Match the string "dvipdfmx" against each line below, and copy every line that matches.
::: Input data
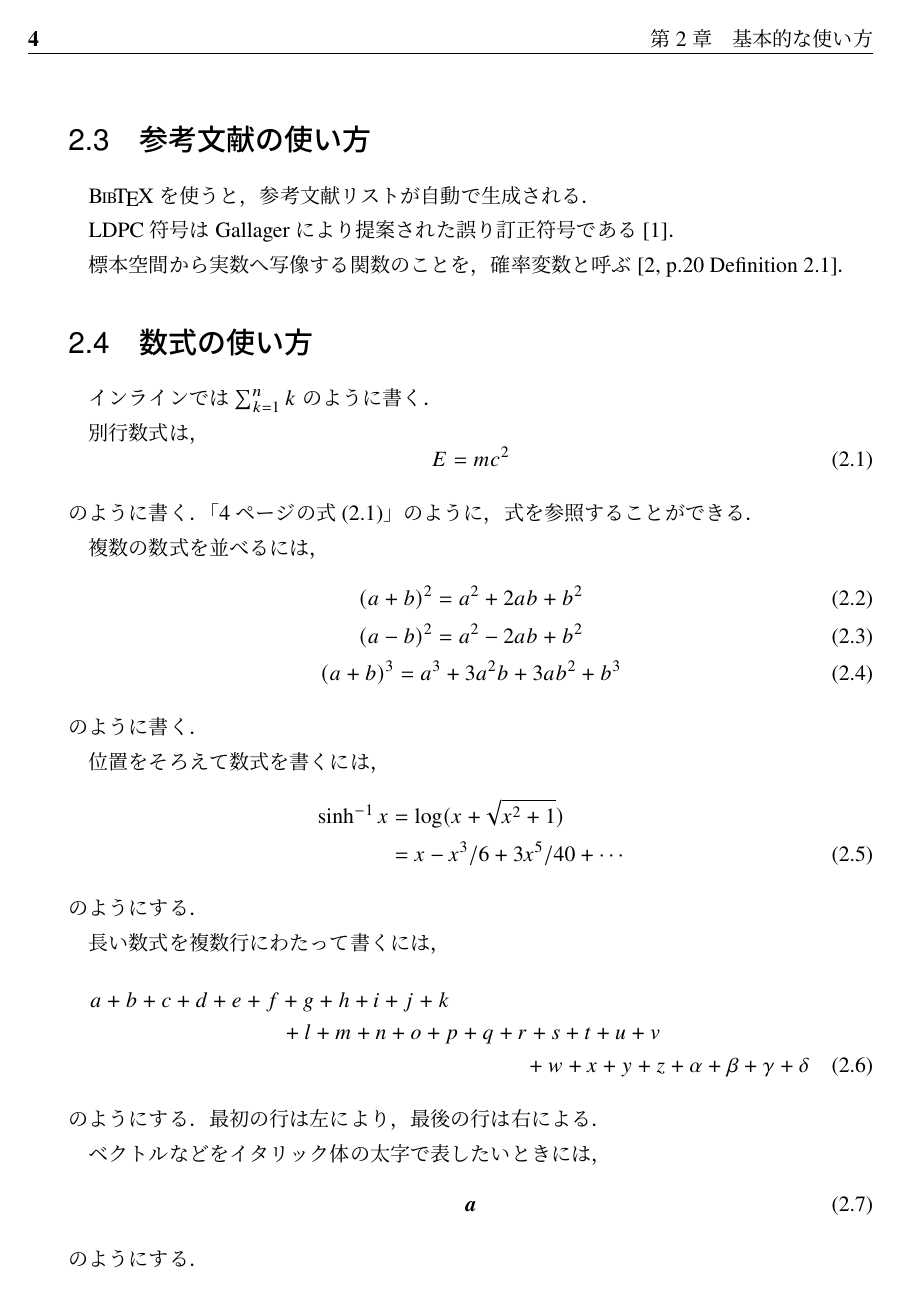
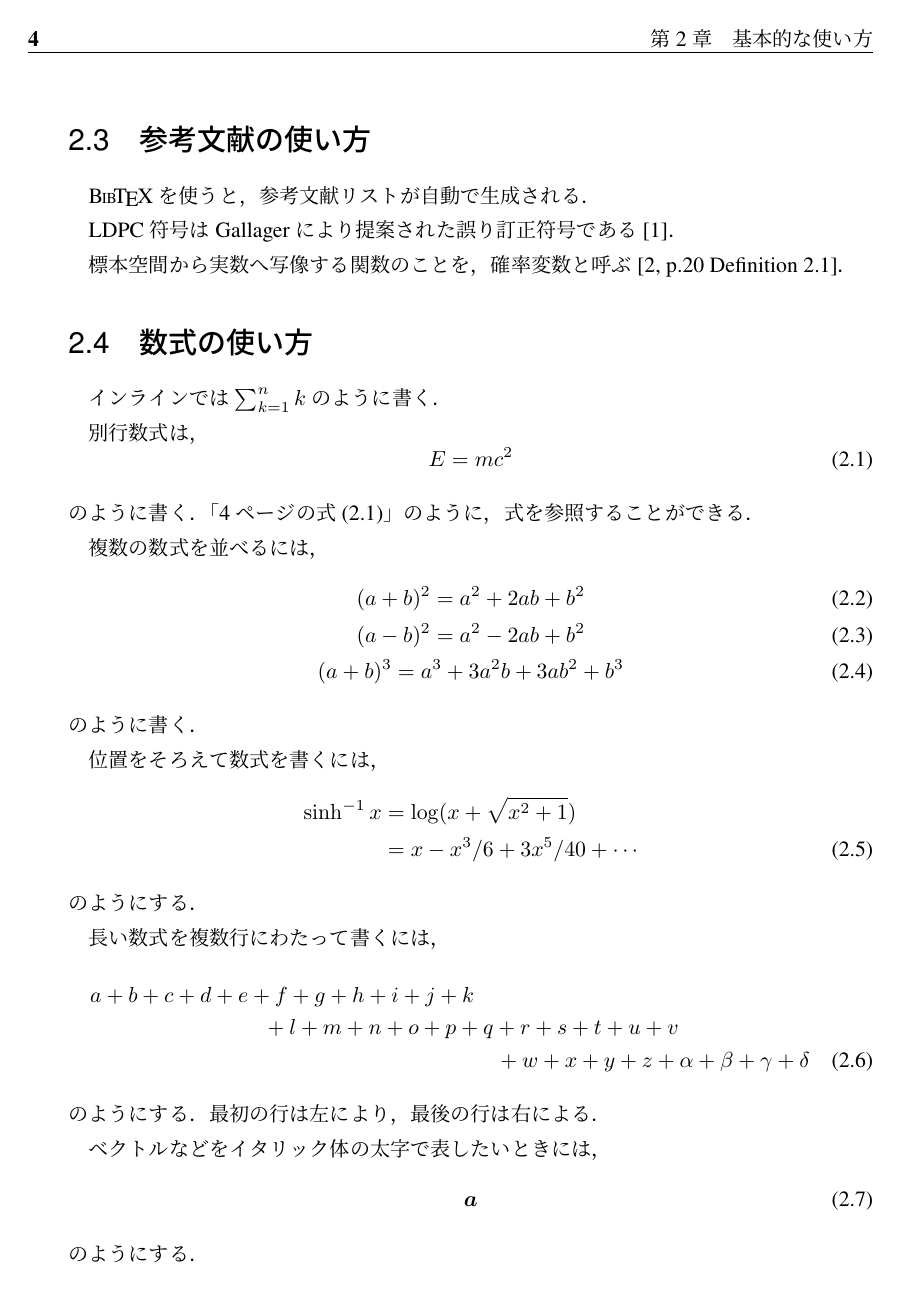
Before and after one commit to fjyuu/master-thesis-template, a LaTeX thesis (thesis.tex): page 12 of 23. Compiled offline with pLaTeX and dvipdfmx.

Commit message:
数式をComputer Modernにする

```diff
--- a/thesis.tex
+++ b/thesis.tex
@@ -6,7 +6,7 @@
 
 \usepackage{amsmath,amssymb}
 \usepackage{amsthm}
-\usepackage{newtxtext,newtxmath}
+\usepackage{newtxtext}
 \usepackage[scaled]{helvet}
 \usepackage{bm}
 \usepackage[dvipdfmx]{graphicx,color}
```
::::::
**Result for this task:**
Before and after one commit to fjyuu/master-thesis-template, a LaTeX thesis (thesis.tex): page 12 of 23. Compiled offline with pLaTeX and dvipdfmx.
 \usepackage[dvipdfmx]{graphicx,color}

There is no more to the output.